Currently, the Medicines and Healthcare Products Regulatory Agency only regulates dermal fillers that are placed on the United Kingdom market as medical devices, as defined in the Medical Devices Regulations 2002. The majority of these products are intended to be used in reconstructive surgery, and as a result they are considered to be medical devices.
The conformity of medical devices in general is approved by independent certification organisations called 'Notified Bodies'. As a result, medical devices are CE marked (rather than ‘approved’ or licenced), and a manufacturer is obliged to obtain a CE mark for their product via a Notified Body.
Dermal fillers come within the highest risk classification in the Medical Device Directive and as such, the manufacturer must be able to provide evidence of the safety, quality and performance of their product before they are granted a CE mark by the Notified Body and allowed on to the market.
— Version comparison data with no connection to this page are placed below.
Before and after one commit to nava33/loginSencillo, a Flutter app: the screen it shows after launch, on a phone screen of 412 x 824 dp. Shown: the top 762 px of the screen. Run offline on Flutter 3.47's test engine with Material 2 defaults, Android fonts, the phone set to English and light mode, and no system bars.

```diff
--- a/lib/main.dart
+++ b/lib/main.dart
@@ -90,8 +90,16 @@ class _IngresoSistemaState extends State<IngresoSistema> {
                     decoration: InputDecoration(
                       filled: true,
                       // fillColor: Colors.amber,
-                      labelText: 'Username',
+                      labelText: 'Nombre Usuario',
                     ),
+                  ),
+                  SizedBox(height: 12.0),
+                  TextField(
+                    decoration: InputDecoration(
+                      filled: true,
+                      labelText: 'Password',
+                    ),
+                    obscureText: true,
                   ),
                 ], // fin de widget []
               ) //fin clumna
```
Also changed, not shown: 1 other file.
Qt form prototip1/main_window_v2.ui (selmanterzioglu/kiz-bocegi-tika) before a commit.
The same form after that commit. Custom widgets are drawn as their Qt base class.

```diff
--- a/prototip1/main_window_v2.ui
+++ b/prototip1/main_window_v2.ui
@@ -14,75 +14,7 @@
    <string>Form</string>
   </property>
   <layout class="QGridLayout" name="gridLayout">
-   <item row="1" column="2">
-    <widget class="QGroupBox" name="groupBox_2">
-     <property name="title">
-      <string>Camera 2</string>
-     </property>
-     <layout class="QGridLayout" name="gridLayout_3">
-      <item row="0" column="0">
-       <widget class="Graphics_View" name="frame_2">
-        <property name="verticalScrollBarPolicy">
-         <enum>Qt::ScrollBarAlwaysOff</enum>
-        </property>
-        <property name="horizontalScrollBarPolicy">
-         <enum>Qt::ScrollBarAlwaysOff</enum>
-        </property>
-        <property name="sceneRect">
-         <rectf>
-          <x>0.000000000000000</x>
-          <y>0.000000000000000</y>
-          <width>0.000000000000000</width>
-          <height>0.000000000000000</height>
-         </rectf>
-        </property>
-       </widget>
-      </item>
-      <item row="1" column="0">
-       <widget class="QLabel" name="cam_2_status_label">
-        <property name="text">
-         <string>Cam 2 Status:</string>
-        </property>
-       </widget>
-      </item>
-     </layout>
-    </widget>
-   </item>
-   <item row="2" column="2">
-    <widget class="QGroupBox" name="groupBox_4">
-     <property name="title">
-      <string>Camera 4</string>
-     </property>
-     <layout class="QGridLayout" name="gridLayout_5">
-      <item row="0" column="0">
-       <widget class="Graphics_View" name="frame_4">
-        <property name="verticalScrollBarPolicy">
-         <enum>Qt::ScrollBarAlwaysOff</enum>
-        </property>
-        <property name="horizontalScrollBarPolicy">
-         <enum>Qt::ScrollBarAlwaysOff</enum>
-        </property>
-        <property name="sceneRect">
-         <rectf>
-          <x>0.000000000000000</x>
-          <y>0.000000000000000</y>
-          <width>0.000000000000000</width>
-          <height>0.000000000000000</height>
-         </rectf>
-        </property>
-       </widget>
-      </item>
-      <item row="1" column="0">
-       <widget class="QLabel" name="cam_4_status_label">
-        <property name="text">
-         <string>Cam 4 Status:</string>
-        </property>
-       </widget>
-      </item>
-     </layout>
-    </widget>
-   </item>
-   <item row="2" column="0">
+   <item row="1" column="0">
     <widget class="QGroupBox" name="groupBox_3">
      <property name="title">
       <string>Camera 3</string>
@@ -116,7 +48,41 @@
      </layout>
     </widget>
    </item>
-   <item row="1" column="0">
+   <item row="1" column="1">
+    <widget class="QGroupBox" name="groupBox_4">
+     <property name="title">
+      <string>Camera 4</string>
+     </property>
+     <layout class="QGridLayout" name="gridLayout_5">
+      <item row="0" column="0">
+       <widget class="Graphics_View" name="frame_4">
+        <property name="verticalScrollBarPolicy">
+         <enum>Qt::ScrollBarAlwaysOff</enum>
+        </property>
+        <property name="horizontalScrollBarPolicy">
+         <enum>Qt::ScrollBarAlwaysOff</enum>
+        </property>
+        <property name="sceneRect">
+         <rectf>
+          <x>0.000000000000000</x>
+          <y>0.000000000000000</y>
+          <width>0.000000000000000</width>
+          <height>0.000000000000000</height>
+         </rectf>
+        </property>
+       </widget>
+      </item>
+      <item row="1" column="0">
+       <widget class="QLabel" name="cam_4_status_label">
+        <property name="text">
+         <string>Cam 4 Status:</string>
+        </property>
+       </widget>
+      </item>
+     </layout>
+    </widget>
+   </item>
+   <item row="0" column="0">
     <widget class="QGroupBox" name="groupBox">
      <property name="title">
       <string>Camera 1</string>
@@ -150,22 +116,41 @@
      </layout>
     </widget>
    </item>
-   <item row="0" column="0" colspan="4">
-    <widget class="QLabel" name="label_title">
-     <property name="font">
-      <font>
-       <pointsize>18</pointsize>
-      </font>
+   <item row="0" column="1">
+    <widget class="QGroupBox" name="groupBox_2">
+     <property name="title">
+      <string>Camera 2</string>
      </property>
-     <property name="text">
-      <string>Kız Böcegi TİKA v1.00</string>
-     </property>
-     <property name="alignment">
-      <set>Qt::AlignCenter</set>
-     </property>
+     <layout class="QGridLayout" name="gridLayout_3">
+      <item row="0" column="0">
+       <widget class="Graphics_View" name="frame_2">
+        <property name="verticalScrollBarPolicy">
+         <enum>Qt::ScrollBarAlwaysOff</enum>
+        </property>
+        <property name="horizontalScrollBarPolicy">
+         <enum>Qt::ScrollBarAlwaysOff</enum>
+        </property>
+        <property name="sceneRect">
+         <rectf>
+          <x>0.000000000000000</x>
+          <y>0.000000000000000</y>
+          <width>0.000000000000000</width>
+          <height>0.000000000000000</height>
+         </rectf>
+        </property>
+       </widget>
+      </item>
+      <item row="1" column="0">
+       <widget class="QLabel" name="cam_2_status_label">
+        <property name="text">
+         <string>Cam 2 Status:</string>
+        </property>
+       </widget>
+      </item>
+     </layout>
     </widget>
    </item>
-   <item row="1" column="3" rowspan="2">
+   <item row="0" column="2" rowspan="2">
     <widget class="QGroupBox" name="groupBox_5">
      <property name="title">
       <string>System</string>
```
Medical devices cannot be designated as “prescription only”, as this term only applies to medicinal products. The Government currently has no plans to introduce such a category for medical devices.